I had a rough week at work.  Working way more hours than usual, dealing with stressful people situations and having trouble communicating objectives.  But I have a job that I enjoy.  My place of employment could be a mess of rubble on the ground.

My house is a wreck.  My Christmas tree is still up.  I am overwhelmed at where to start to reorganize after Christmas.  But our home is standing and warm and I never fear for where we will sleep at night.  We are clothed and fed.  I have never given a second thought to to walking to the sink when I am thirsty and getting a clean glass of water.

My children have not slept well.  Two of the three have taken turns being sick and demanding.  One has had me so worried about his health at points that I couldn't function.  I've been at the end of my parenting rope.  But I have not gone to bed a single night wondering where my children were, whether they were safe or hungry or cold or scared or alone.  I am blessed to have accessible and affodable healthcare.  I am blessed to have access to doctors and nurses at a moment's notice.

I lost the last of my grandparents last weekend.  My children will not know any of their great-grandparents from my side of the family.  But each of the four of them lived long and full lives.  Their lives were taken neither suddenly nor tragically.  The each lived long enough to know their grandchildren and to be remembered.

I had the kind of week that left me without words when I prayed.  I didn't even know what to pray.  That said, I cannot imagine the prayers of the Haitian believers who lost their homes, their place of employment, family members. Everything.  The little that they had.  Gone.  How do you even begin to pray again?  And how do you get through it without praying?  How do you grasp an understanding of God as creator amidst that kind of destruction?  But how do you deal with that kind of destruction without faith in God?  Mind-boggling.

Against the backdrop of the suffering in Haiti, I've been left with an amazing sense of thanksgiving and also responsibility.  Thanksgiving and rejoicing for all the ways I have been blessed...beyond measure really.  And responsibility to teach my children from a young age just how blessed they are.  I want them to also feel a sense of responsibility for not only acknowledging their blessings, but sharing them.

So this Monday, I tried to reach outside the box with our MMM activity...way outside the box.  Even outside the country.  Today we have been talking about the earthquake in Haiti.  I know they are young and I had reasonable expectations for how much they could grasp, but I'm praying that we can continue to show them that there is a bigger world around them.

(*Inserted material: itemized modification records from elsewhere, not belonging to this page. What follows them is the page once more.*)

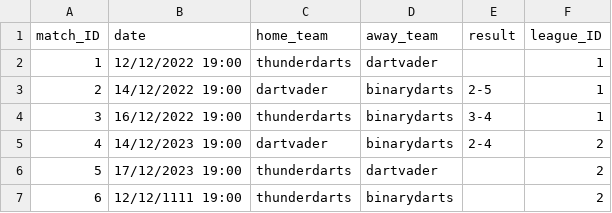
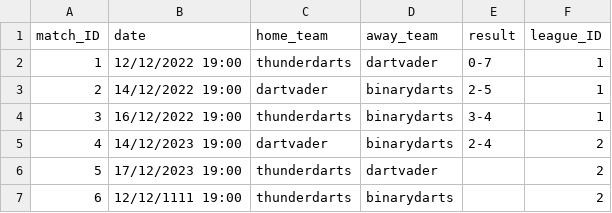
Before and after one commit to Hastexy/H09, a CSV file: Darts Manager/files/matches.csv, drawn as a sheet.

Commit message:
Results UI meira komið

```diff
--- a/Darts Manager/files/matches.csv
+++ b/Darts Manager/files/matches.csv
@@ -1,3 +1,3 @@
 match_ID;date;home_team;away_team;result;league_ID
-1;12/12/2022 19:00;thunderdarts;dartvader;;1
+1;12/12/2022 19:00;thunderdarts;dartvader;0-7;1
 2;14/12/2022 19:00;dartvader;binarydarts;2-5;1
```
Also changed, not shown: 2 other files.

That said, the boys are 3 and 2 so we definitely kept it really simple.

First we talked a little bit about earthquakes.  KJ especially was very curious about this.  I asked what he thought an earthquake was and he said...Maybe like a cat or a dog or something like that.

Not quite.

So  I used this earth-quake simulator online to show them how buildings are effected when the ground trembles.  I tried to choose my words carefully about how blessed we are to live in a strong house made of bricks that has a good chance of survival in bad weather (don't want anyone having nightmares).  Mostly the boys just liked pushing buttons on the computer (a rare treat), and watching the building crumble.

Then we played with blocks.  Made towers and knocked them down.  Luckily the simulation of an earthquake was pretty easy in this activity since we have a live-in-destructor (Cbug).

Next I showed them some of the pictures above of families displaced, homes and businesses destroyed and people running just for hope of some clean water. (I got all of the pictures included on this blog entry from this might need to sensor a bit for young chidren.)

KJ and I talked (Cbug's attention span was D-O-N-E) about children that did not have homes or toys or food or water because there was an earthquake in their town.  He was very concerned and wanted to know if we could send them some of his blocks to help out.  I tried to tenderly explain that they needed much bigger blocks and we could help them buy some. 

But the best thing for him to do was to pray for the children.  He asked if we could pray right then and it was a moment that makes MMM well worth while....and shortly following the Amen both boys were rolling around on the floor again, giggling without a care.  I joined in.  Thankful for perspective and thankful for my children.


MMM is first about spending intentional time with my children, but it is also about blessing others through encouragement and transparency.  Telling the story that we are not perfect and are just looking for ways to get through a sometimes tough beginning of the week.

This week in particular, we would love for you to JOIN US! Take time to remind your children how blessed they are and that they can help other kids experience blessing. Let us know how your family is joining the effort.  We'd love ideas on how to continue this conversation within our family.

I know there are lots of organizations joining the cause, and your local church may even have a program. Our family will be donating through Bread for a Hungry World if you are looking for something.

If you have older children that need more information, I ran across this website with info for kids about earthquakes when I was doing some research on Haiti.  It might be a good resource for you, but was a little above my kids head.

Monday, January 11, 2010

MMM: Friday edition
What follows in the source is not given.